* WHAT YOU HAVE TO DO
Please copy out every line in the records below that includes the word "setiap".

(Detected change data)

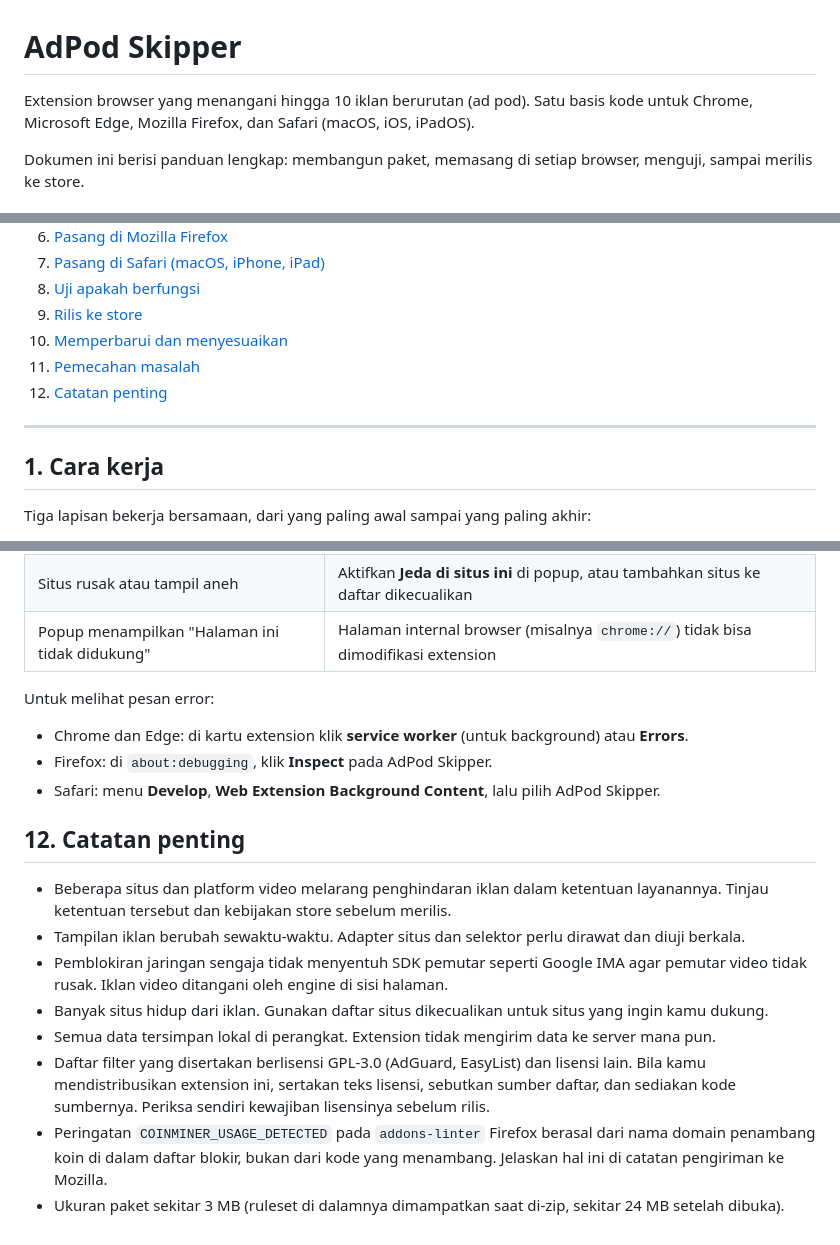
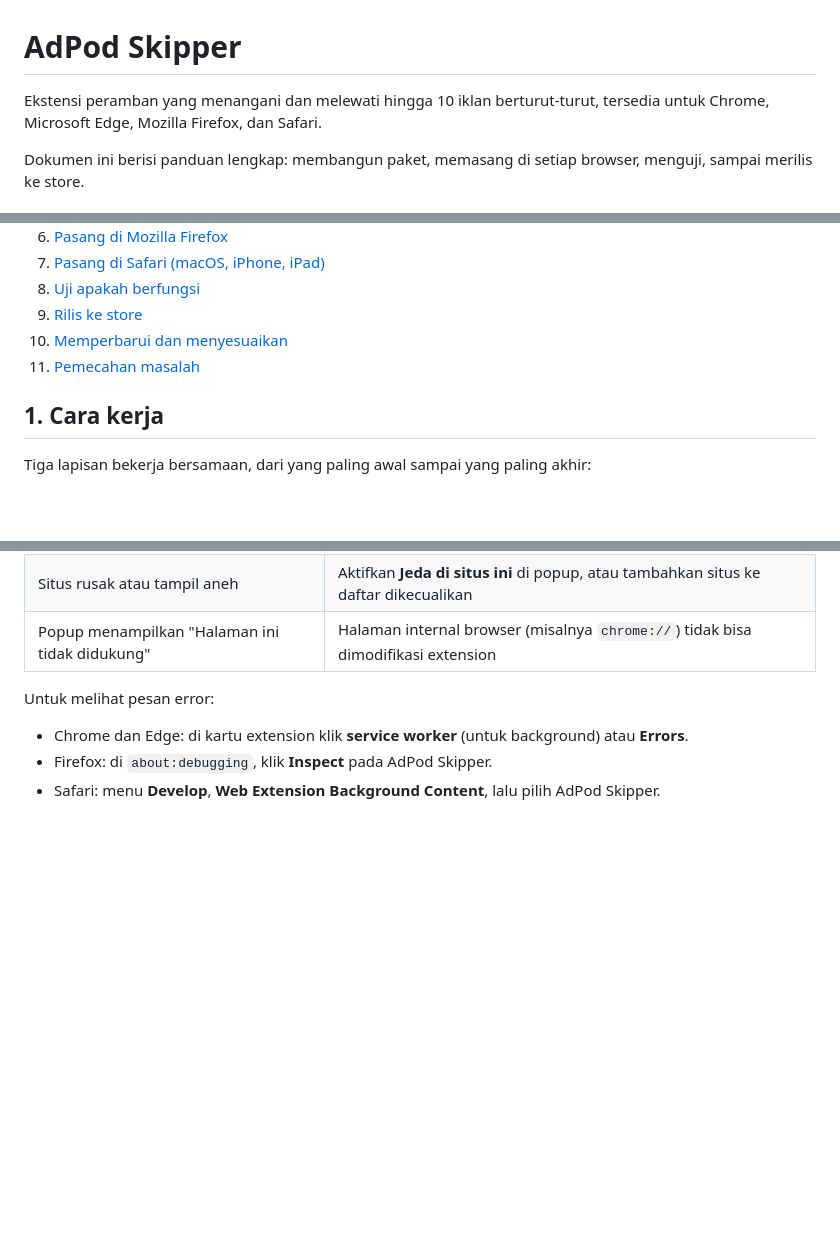
Before and after one commit to Fikarroyal/extensions-adpod-skip, a Markdown page: README.md, 3 parts joined by grey strips. GitHub-like rendering; blank space fills up the shorter version.

```diff
--- a/README.md
+++ b/README.md
@@ -1,6 +1,6 @@
 # AdPod Skipper
 
-Extension browser yang menangani hingga 10 iklan berurutan (ad pod). Satu basis kode untuk Chrome, Microsoft Edge, Mozilla Firefox, dan Safari (macOS, iOS, iPadOS).
+Ekstensi peramban yang menangani dan melewati hingga 10 iklan berturut-turut, tersedia untuk Chrome, Microsoft Edge, Mozilla Firefox, dan Safari.
 
 Dokumen ini berisi panduan lengkap: membangun paket, memasang di setiap browser, menguji, sampai merilis ke store.
 
@@ -17,9 +17,6 @@ Dokumen ini berisi panduan lengkap: membangun paket, memasang di setiap browser,
 9. [Rilis ke store](#9-rilis-ke-store)
 10. [Memperbarui dan menyesuaikan](#10-memperbarui-dan-menyesuaikan)
 11. [Pemecahan masalah](#11-pemecahan-masalah)
-12. [Catatan penting](#12-catatan-penting)
-
----
 
 ## 1. Cara kerja
 
@@ -416,14 +413,3 @@ Untuk melihat pesan error:
 - Chrome dan Edge: di kartu extension klik **service worker** (untuk background) atau **Errors**.
 - Firefox: di `about:debugging`, klik **Inspect** pada AdPod Skipper.
 - Safari: menu **Develop**, **Web Extension Background Content**, lalu pilih AdPod Skipper.
-
-## 12. Catatan penting
-
-- Beberapa situs dan platform video melarang penghindaran iklan dalam ketentuan layanannya. Tinjau ketentuan tersebut dan kebijakan store sebelum merilis.
-- Tampilan iklan berubah sewaktu-waktu. Adapter situs dan selektor perlu dirawat dan diuji berkala.
-- Pemblokiran jaringan sengaja tidak menyentuh SDK pemutar seperti Google IMA agar pemutar video tidak rusak. Iklan video ditangani oleh engine di sisi halaman.
-- Banyak situs hidup dari iklan. Gunakan daftar situs dikecualikan untuk situs yang ingin kamu dukung.
-- Semua data tersimpan lokal di perangkat. Extension tidak mengirim data ke server mana pun.
-- Daftar filter yang disertakan berlisensi GPL-3.0 (AdGuard, EasyList) dan lisensi lain. Bila kamu mendistribusikan extension ini, sertakan teks lisensi, sebutkan sumber daftar, dan sediakan kode sumbernya. Periksa sendiri kewajiban lisensinya sebelum rilis.
-- Peringatan `COINMINER_USAGE_DETECTED` pada `addons-linter` Firefox berasal dari nama domain penambang koin di dalam daftar blokir, bukan dari kode yang menambang. Jelaskan hal ini di catatan pengiriman ke Mozilla.
-- Ukuran paket sekitar 3 MB (ruleset di dalamnya dimampatkan saat di-zip, sekitar 24 MB setelah dibuka).
```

* RESPONSE TO THE EXERCISE
 Dokumen ini berisi panduan lengkap: membangun paket, memasang di setiap browser, menguji, sampai merilis ke store.
@@ -17,9 +17,6 @@ Dokumen ini berisi panduan lengkap: membangun paket, memasang di setiap browser,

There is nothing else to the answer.